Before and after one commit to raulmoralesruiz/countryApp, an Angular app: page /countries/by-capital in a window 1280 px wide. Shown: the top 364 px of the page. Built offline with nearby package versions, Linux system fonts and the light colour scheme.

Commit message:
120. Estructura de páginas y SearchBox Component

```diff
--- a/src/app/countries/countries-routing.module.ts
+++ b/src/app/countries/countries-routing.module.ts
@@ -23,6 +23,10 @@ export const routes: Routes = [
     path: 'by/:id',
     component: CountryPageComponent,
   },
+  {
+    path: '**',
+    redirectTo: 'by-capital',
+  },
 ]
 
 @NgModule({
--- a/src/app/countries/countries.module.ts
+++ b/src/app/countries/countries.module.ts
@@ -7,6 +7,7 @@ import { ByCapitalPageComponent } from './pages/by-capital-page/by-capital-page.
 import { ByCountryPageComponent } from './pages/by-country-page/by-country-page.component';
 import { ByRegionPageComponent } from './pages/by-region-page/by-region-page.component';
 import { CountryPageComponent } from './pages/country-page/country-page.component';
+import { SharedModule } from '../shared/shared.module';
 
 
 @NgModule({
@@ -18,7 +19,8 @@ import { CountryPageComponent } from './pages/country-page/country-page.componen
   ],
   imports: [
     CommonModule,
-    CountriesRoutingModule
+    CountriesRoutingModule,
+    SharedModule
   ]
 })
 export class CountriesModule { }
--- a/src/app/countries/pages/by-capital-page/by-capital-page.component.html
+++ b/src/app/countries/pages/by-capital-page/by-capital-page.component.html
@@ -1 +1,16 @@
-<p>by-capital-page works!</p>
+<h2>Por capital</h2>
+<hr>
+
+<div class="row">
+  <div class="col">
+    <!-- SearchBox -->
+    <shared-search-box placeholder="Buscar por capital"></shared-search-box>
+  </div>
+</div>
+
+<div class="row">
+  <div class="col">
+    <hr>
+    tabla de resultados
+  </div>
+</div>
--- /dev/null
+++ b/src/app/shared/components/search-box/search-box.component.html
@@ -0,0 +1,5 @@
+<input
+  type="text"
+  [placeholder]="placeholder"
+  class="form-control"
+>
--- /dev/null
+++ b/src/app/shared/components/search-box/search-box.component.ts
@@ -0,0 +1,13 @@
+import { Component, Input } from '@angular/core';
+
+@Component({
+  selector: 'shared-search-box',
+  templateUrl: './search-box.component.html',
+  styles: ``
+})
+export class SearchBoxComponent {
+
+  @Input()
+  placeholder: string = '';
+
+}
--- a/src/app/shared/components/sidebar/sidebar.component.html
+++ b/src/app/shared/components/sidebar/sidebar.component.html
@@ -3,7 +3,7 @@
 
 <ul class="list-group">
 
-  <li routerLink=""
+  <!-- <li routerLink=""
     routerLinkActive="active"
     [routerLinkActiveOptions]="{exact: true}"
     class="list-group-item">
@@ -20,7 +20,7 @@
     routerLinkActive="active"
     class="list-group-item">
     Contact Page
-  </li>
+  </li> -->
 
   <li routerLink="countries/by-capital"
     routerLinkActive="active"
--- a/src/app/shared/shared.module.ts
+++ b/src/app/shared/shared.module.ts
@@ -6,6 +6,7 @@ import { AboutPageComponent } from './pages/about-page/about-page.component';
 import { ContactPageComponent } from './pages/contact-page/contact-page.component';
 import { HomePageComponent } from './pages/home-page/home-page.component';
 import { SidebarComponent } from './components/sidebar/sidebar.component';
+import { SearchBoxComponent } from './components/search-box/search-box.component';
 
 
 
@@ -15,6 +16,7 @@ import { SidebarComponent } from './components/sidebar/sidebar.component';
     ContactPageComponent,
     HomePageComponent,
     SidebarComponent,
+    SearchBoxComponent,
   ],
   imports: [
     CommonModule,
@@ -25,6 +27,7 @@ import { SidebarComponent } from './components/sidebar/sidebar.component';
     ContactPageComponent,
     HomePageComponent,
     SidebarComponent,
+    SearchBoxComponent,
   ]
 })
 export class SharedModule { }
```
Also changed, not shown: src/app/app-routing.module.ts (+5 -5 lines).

•••••

Lines above with the string "CountriesRoutingModule" need to be found and copied.

-    CountriesRoutingModule
+    CountriesRoutingModule,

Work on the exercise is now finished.